From Fyodor Dostoyevsky (1821–1881), Russian novelist, short story writer, essayist, journalist and philosopher, The House of the Dead (1862):

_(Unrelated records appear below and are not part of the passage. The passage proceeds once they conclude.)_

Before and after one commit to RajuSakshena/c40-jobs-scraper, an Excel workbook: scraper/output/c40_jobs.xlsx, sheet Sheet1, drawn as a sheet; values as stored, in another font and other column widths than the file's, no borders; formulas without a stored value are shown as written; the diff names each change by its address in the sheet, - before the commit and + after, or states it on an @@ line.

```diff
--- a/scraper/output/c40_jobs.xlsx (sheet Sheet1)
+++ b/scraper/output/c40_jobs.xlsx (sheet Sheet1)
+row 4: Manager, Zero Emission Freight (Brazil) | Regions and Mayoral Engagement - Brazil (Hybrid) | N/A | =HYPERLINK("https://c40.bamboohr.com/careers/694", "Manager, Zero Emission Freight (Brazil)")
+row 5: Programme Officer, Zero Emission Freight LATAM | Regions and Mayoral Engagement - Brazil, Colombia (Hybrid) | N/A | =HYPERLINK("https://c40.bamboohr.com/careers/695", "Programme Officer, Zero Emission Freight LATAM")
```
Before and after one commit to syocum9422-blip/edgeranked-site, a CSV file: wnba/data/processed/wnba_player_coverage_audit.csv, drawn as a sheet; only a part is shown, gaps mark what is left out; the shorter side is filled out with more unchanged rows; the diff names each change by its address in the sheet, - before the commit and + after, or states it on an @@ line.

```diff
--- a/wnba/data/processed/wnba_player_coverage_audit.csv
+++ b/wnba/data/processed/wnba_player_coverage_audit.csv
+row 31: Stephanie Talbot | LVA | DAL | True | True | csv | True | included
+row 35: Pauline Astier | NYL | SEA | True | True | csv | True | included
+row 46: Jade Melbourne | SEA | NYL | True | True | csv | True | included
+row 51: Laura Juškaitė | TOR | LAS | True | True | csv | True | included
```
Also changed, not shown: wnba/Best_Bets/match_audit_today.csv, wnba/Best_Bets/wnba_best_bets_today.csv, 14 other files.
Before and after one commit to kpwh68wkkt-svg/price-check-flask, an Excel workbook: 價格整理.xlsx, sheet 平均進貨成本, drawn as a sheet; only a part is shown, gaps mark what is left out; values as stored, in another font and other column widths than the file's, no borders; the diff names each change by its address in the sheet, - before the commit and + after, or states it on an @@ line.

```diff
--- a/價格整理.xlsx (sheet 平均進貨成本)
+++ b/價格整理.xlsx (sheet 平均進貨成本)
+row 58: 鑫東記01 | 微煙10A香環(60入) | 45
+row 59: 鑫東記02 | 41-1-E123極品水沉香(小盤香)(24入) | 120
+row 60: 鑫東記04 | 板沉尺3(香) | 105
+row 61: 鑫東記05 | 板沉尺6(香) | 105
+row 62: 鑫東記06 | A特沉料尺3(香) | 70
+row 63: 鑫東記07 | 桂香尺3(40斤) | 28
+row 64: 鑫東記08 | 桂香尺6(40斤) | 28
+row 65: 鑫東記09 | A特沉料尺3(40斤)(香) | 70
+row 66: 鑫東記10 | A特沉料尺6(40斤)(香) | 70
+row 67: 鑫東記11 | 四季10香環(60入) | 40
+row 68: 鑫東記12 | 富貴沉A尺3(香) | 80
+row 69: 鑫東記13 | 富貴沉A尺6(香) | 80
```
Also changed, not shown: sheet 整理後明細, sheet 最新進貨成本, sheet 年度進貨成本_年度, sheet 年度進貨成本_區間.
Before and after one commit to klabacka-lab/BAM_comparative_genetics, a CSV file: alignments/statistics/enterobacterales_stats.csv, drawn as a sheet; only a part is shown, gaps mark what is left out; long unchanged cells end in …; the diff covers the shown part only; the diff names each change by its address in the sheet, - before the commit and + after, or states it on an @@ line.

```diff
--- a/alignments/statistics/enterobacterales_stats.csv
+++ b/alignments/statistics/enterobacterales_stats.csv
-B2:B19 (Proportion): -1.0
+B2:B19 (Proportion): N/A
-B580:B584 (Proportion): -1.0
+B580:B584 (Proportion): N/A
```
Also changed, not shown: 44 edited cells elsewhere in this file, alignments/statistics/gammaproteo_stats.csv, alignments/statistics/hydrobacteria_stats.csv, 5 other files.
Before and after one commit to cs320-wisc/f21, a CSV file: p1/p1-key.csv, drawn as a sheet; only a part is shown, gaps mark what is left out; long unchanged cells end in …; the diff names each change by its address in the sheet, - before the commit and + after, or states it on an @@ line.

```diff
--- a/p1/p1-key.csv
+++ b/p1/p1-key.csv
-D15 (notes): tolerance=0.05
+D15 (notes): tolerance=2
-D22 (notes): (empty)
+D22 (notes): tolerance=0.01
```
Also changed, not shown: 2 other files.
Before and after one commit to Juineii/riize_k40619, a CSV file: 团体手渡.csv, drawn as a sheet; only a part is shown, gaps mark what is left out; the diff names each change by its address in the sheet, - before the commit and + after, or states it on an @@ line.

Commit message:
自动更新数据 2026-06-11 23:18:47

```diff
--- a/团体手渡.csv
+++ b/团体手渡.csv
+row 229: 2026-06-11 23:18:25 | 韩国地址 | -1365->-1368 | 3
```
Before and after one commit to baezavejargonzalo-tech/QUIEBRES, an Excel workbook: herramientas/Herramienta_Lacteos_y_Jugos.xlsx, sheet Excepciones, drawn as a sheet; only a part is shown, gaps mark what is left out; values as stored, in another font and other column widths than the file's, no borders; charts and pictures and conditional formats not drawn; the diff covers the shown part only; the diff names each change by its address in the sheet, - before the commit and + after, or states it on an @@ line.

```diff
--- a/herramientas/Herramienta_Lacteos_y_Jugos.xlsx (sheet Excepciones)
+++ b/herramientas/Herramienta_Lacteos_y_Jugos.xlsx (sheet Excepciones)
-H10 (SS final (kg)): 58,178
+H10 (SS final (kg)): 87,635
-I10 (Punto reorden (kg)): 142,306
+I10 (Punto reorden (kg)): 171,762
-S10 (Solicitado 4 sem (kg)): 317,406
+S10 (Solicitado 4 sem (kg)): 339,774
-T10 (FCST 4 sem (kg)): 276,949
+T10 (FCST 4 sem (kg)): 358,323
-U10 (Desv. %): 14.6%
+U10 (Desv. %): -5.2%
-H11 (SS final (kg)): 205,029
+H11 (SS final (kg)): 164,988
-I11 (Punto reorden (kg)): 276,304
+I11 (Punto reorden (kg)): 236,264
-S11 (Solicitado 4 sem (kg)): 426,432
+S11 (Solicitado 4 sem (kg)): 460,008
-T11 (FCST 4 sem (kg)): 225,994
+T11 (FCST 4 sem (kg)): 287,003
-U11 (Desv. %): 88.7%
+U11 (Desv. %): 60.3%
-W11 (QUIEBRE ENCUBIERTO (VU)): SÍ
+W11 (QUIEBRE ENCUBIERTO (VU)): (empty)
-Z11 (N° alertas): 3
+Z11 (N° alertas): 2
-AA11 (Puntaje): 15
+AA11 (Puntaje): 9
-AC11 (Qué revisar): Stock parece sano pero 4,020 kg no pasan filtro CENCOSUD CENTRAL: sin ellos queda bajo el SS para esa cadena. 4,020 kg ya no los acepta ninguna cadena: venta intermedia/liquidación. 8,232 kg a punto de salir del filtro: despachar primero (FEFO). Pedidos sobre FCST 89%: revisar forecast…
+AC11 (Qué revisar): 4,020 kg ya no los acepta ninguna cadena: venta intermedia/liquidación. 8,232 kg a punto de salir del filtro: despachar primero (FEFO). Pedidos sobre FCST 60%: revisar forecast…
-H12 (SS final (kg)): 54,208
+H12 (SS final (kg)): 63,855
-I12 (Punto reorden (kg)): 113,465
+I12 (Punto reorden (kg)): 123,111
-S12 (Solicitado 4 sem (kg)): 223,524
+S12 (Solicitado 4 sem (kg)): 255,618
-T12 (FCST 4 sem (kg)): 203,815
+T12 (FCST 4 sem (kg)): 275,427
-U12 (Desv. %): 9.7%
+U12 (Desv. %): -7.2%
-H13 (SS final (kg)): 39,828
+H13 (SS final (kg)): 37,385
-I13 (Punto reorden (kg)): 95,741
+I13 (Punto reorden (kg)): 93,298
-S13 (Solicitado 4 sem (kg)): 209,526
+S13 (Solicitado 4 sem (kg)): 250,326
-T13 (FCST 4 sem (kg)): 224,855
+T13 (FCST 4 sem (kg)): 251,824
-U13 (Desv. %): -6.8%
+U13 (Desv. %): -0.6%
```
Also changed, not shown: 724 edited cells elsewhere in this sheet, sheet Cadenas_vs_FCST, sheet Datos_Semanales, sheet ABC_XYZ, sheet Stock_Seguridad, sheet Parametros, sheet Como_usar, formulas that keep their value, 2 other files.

There are people who thirst for blood like tigers. Any man who has once tasted this unlimited power over the blood, over the body and spirit of a human creature like himself, a creature created in the same image and subject to the same law of Christ; any man who has tasted this power, this boundless opportunity to humiliate most bitterly another being made in the image of God — becomes the servant instead of the master of his own emotions. Tyranny is a habit. It can and does eventually develop into a disease. I believe that the best of men may grow coarse, degrade to the level of a beast by sheer force of habit. Blood and power intoxicate one, they develop callousness and lust. The greatest perversions grow finally acceptable and even delicious to mind and heart. The man and the citizen perish in the tyrant for ever and the return to human dignity, remorse and spiritual rebirth becomes scarcely possible to him. Besides, the example and mere possibility of arbitrary power are contagious; they are indeed a great temptation. A society which regards such things calmly is already corrupt at the roots.